"The good thing about translating living authors is that you can communicate with them, ask them questions," says Gabriel. "Mr. Kuroi was very helpful in responding to my questions and concerns. One question we worked on together involved characters' names. Two characters' names that were very different in Japanese writing were spelled similarly in English. To avoid confusion, I suggested we change the name of one of them in the English version, and Kuroi gave his assent."

"Japanese society has the reputation of being the most literate in the world. The number of books published per capita per year is one of the highest in the world," says Gabriel. Japanese magazines and newspapers regularly publish serialized fiction. Life in the Cul-de-Sac was published in serial form in the literary journal Gunzo over a period of two years - the same time that the novel's action takes - before it came out as a book.

In addition, Japanese writers study western literatures. "Life in the Cul-de-Sac" is a novel of linked stories in the Japanese format called "rensaku shosetsu," influenced, according to Gabriel, by Kuroi's reading of Sherwood Anderson's "Winesburg, Ohio." Gabriel says he consistently learns a great deal about Russian and American literature by reading Japanese literature.

Gabriel spent seven years teaching in Japan in the late 1970's and 1980s after having earned an undergraduate degree in Chinese, and later a Master's degree in Japanese. When he was accepted into Cornell University's doctoral program in Japanese, he asked a friend, Professor Tsuneo Kageyama, which Japanese authors and books Kageyama would recommend that he read. Kageyama recommended Kuroi, Toshio Shimao, and Murakami. Gabriel wrote his dissertation on Shimao, and has translated work of the other two.
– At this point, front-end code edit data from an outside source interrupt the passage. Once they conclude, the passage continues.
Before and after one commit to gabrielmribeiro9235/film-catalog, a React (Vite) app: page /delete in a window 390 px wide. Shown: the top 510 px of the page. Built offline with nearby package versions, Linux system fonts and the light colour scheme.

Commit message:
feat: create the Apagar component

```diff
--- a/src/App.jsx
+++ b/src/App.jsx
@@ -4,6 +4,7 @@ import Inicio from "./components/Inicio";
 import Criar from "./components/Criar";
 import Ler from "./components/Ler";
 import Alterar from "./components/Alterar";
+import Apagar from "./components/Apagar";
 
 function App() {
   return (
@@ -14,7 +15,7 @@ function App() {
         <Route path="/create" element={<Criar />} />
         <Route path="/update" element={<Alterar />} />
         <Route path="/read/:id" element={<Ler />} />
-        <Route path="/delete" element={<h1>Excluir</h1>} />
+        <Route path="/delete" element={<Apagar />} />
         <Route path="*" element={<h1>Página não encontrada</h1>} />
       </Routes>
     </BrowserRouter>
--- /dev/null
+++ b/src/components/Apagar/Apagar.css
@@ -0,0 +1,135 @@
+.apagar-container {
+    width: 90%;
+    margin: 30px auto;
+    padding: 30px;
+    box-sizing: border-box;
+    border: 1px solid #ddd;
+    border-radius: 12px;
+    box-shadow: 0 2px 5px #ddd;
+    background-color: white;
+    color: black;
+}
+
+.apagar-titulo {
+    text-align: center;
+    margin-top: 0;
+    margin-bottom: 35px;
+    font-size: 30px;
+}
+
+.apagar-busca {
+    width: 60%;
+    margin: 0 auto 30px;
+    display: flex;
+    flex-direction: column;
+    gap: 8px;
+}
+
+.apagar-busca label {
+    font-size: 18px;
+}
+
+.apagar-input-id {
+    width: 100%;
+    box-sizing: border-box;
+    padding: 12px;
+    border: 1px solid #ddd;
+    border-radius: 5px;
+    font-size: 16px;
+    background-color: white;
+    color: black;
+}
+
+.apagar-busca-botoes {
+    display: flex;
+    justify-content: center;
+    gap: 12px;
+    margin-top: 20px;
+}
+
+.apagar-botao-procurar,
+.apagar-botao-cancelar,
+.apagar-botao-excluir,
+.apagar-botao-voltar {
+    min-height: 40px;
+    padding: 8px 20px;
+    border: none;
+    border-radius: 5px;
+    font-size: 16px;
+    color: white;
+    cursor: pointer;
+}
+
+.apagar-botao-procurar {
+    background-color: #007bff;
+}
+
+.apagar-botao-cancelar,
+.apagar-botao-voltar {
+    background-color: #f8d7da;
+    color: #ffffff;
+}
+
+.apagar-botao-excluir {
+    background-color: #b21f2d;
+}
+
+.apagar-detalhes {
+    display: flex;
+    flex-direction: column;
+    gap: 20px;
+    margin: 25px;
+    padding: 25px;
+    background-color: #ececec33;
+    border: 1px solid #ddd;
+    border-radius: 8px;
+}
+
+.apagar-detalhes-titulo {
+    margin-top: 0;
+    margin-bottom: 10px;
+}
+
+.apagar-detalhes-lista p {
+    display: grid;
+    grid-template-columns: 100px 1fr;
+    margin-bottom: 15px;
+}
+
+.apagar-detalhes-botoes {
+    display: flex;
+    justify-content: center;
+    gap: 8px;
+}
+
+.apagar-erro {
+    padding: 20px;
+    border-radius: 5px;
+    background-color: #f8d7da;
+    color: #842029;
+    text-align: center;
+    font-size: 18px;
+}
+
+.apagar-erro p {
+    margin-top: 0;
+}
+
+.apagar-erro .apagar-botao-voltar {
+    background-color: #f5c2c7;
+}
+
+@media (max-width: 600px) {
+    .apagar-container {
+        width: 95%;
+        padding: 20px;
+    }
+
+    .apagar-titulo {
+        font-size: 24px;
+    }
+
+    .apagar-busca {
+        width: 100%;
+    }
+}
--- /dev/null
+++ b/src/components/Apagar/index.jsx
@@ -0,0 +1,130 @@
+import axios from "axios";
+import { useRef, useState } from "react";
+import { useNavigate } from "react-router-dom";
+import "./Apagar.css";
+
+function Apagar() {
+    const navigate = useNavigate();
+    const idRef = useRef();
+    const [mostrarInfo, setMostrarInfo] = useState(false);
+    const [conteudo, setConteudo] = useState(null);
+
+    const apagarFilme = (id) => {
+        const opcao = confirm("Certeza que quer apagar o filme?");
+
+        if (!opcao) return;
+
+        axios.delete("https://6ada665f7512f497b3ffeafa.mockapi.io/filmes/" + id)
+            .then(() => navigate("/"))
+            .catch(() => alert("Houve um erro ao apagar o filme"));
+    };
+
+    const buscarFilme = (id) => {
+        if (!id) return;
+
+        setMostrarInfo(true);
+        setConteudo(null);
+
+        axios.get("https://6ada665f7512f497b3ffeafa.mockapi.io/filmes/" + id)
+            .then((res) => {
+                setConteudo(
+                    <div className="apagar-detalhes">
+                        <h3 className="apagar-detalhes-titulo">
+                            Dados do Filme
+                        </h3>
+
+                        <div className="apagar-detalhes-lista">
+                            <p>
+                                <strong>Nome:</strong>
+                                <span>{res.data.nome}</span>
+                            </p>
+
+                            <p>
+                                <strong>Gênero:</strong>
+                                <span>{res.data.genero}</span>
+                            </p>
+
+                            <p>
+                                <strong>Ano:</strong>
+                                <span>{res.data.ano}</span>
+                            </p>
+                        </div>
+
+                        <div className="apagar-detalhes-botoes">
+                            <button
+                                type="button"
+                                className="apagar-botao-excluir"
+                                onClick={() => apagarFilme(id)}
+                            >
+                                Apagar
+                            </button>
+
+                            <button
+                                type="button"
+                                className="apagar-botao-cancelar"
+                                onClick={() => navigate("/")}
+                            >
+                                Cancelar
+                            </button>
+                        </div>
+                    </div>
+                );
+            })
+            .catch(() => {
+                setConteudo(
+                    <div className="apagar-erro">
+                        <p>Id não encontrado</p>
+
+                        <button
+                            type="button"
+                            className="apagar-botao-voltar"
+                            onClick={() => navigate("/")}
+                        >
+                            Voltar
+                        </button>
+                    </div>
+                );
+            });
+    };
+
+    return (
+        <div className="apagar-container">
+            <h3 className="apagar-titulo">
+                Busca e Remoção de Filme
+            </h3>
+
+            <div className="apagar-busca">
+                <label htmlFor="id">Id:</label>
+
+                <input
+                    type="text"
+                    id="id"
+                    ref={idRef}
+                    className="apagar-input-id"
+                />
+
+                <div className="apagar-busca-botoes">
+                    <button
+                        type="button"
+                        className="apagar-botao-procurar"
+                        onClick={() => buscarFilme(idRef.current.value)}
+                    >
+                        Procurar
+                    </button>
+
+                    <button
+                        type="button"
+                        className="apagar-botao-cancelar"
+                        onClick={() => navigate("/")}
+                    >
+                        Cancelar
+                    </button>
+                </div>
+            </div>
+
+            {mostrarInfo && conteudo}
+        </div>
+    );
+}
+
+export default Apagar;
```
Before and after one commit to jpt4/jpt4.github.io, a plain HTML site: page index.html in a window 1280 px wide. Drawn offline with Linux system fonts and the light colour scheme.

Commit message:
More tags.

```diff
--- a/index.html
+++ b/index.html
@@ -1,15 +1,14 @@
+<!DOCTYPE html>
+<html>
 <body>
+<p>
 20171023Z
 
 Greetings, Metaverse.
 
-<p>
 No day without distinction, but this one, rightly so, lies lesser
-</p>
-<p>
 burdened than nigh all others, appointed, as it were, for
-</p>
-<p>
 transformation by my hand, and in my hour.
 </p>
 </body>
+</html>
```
Donald Keene, considered the dean of Japanese literary studies in the U.S., wrote of a novel by Sawako Ariyoshi, "Kokotsu No Hito" ("The Twilight Years"), that it gives the most "convincing ... picture(s) of what daily life is actually like for most people living in Tokyo today." Gabriel believes the same is true of "Life in the Cul de Sac," which depicts a neighborhood of four suburban middle-class Japanese families. He writes in the translator's afterword that the novel "highlights two main issues of concern not just in Japan but in all industrialized countries - the loss of community and the changing roles of women. Instead of the vaunted Japanese 'group ethic,' 'Life in the Cul-de-Sac' depicts a society of disconnected individuals, of monads cut off from meaningful relationships within their family and with those around them."

Gabriel received his doctorate in East Asian Literature in 1993 at Cornell University. He is the author of "Mad Wives and Island Dreams: Shimao Toshio and the Margins of Japanese Literature" (University of Hawaii Press, 1999), which received a 2000 Choice Award, and the co-editor of "Oe and Beyond: Fiction in Contemporary Japan" (with Professor Stephen Snyder, University of Hawaii Press, 1999). Gabriel is the translator of numerous works, including Masahiko Shimada's "Dream Messenger" (Kodansha International, 1992), Haruki Murakami's "South of the Border, West of the Sun" (Alfred A. Knopf, 1999), and three Murakami short stories that have appeared in The New Yorker in recent years.

Gabriel is currently translating "Somersault," a novel by Kenzaburo Oe, winner of the1994 Nobel Prize in Literature. Gabriel is also writing a book on spirituality in contemporary Japanese literature.